- **HOW TO COMPLETE THIS TASK**
Your answer must be every line of the data that holds the string "html".
------ DATA FOR THIS TASK
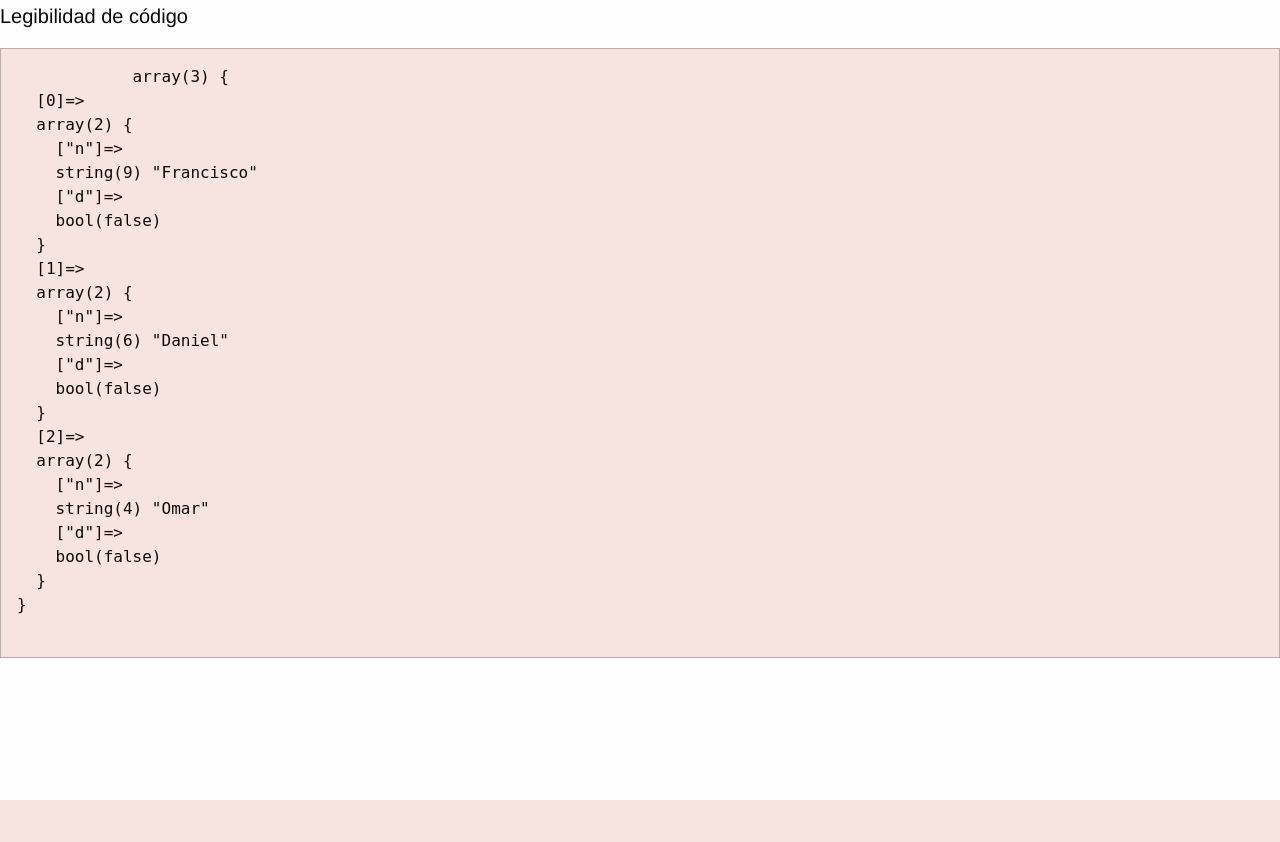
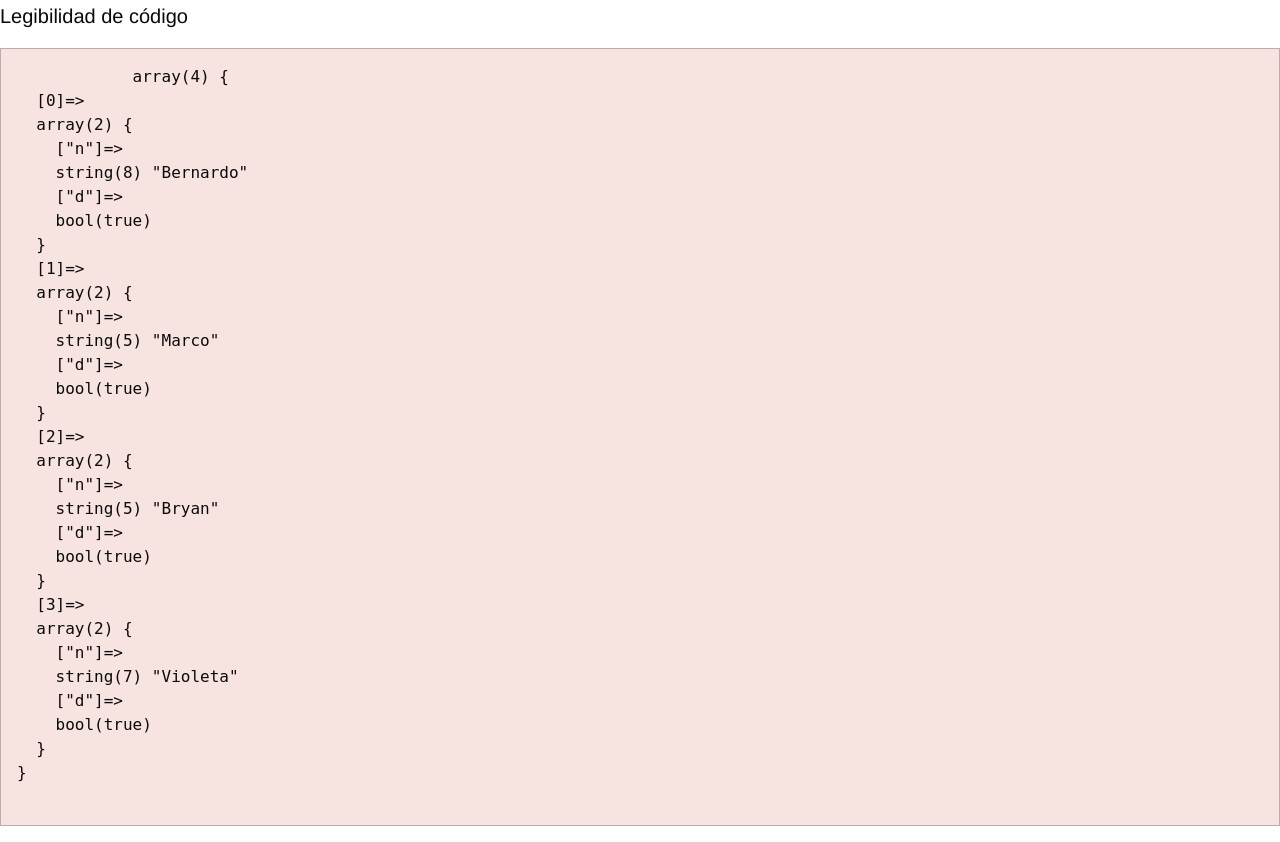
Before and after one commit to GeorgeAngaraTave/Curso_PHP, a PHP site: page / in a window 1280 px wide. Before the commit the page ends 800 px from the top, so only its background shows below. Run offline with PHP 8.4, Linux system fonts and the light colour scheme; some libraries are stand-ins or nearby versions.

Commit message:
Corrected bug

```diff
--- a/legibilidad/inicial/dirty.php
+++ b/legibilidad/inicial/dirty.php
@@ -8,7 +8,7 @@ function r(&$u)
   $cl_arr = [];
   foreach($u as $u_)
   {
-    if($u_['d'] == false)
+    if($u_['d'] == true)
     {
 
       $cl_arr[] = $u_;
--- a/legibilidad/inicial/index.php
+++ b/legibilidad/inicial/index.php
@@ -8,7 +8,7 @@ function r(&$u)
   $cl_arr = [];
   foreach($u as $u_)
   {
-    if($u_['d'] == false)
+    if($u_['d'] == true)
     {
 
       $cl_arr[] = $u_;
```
------------
------ DATA FOR THIS TASK
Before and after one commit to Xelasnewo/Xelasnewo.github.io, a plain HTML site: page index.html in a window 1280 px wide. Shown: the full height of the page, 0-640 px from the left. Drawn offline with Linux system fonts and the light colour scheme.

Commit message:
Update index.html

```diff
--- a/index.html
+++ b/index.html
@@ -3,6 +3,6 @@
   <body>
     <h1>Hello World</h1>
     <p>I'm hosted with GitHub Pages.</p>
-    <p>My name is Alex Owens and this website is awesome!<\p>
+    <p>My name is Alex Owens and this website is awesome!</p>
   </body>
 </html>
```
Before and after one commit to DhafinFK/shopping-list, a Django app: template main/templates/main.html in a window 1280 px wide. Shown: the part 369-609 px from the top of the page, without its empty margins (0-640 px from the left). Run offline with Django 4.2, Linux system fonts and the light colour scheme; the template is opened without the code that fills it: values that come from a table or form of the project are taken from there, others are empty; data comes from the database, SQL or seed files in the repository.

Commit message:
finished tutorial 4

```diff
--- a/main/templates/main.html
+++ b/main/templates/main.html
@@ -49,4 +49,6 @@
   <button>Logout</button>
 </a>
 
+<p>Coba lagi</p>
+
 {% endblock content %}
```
------------
- **RESPONSE BOX**
Before and after one commit to Xelasnewo/Xelasnewo.github.io, a plain HTML site: page index.html in a window 1280 px wide. Shown: the full height of the page, 0-640 px from the left. Drawn offline with Linux system fonts and the light colour scheme.
Update index.html
--- a/index.html
+++ b/index.html
 </html>
Before and after one commit to DhafinFK/shopping-list, a Django app: template main/templates/main.html in a window 1280 px wide. Shown: the part 369-609 px from the top of the page, without its empty margins (0-640 px from the left). Run offline with Django 4.2, Linux system fonts and the light colour scheme; the template is opened without the code that fills it: values that come from a table or form of the project are taken from there, others are empty; data comes from the database, SQL or seed files in the repository.
--- a/main/templates/main.html
+++ b/main/templates/main.html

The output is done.